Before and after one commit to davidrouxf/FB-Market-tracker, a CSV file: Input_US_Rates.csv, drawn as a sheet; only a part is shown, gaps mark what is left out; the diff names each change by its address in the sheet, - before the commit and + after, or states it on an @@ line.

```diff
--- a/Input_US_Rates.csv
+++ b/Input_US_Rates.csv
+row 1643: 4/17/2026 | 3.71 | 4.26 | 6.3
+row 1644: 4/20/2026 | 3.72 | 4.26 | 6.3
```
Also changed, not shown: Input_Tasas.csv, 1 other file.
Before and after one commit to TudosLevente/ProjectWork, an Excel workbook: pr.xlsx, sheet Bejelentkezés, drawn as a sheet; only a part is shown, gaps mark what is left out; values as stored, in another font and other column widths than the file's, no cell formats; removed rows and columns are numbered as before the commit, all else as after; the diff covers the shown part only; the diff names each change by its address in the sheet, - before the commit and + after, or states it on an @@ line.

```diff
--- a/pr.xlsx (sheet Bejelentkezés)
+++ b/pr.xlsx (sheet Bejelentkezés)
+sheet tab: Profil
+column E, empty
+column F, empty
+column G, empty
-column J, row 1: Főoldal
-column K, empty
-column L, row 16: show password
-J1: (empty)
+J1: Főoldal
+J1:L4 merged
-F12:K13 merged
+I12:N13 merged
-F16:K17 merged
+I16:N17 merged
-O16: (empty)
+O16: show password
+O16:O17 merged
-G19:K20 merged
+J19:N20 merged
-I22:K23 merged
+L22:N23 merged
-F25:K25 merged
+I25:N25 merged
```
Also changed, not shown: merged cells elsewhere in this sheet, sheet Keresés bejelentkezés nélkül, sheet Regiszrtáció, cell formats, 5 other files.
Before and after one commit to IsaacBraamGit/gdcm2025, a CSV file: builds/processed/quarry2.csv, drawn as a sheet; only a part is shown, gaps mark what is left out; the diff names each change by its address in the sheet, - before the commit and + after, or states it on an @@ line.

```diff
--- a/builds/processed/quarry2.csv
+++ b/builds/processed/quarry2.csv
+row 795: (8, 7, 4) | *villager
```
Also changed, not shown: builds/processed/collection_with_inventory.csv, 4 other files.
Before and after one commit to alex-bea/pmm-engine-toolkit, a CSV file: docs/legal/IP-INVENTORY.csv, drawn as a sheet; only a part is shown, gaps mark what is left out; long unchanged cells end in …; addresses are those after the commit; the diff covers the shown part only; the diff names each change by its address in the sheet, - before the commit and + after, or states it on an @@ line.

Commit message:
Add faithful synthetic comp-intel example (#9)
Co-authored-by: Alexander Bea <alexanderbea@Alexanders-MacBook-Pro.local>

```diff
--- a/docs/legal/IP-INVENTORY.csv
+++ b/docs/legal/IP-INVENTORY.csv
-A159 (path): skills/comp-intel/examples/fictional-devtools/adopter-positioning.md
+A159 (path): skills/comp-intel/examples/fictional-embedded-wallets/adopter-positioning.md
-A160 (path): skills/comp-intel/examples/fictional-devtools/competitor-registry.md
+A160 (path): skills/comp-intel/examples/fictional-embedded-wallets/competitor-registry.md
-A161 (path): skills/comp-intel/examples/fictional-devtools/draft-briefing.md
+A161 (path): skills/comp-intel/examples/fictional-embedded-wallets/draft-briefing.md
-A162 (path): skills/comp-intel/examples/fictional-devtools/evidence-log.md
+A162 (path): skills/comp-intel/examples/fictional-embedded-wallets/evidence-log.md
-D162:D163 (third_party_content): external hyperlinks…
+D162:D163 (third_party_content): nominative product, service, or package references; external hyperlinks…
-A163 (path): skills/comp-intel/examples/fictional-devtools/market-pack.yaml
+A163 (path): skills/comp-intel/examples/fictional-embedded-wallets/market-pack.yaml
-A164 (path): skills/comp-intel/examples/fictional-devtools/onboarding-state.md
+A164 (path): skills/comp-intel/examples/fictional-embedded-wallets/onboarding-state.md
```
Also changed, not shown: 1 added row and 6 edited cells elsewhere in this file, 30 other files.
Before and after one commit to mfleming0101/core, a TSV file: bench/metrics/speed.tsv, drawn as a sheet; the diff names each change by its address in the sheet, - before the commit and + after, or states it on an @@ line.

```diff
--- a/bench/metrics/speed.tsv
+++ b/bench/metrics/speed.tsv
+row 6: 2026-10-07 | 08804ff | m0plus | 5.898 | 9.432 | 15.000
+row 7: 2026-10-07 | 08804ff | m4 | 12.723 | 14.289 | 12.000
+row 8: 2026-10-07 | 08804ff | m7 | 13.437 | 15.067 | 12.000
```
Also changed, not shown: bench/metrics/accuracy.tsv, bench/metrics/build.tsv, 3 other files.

###

WORK INSTRUCTIONS | Return the lines above, from the one containing "Before and after one commit to mfleming0101/core, a" to the end, exactly as they stand.

RESULT OF THE EXERCISE |
Before and after one commit to mfleming0101/core, a TSV file: bench/metrics/speed.tsv, drawn as a sheet; the diff names each change by its address in the sheet, - before the commit and + after, or states it on an @@ line.

```diff
--- a/bench/metrics/speed.tsv
+++ b/bench/metrics/speed.tsv
+row 6: 2026-10-07 | 08804ff | m0plus | 5.898 | 9.432 | 15.000
+row 7: 2026-10-07 | 08804ff | m4 | 12.723 | 14.289 | 12.000
+row 8: 2026-10-07 | 08804ff | m7 | 13.437 | 15.067 | 12.000
```
Also changed, not shown: bench/metrics/accuracy.tsv, bench/metrics/build.tsv, 3 other files.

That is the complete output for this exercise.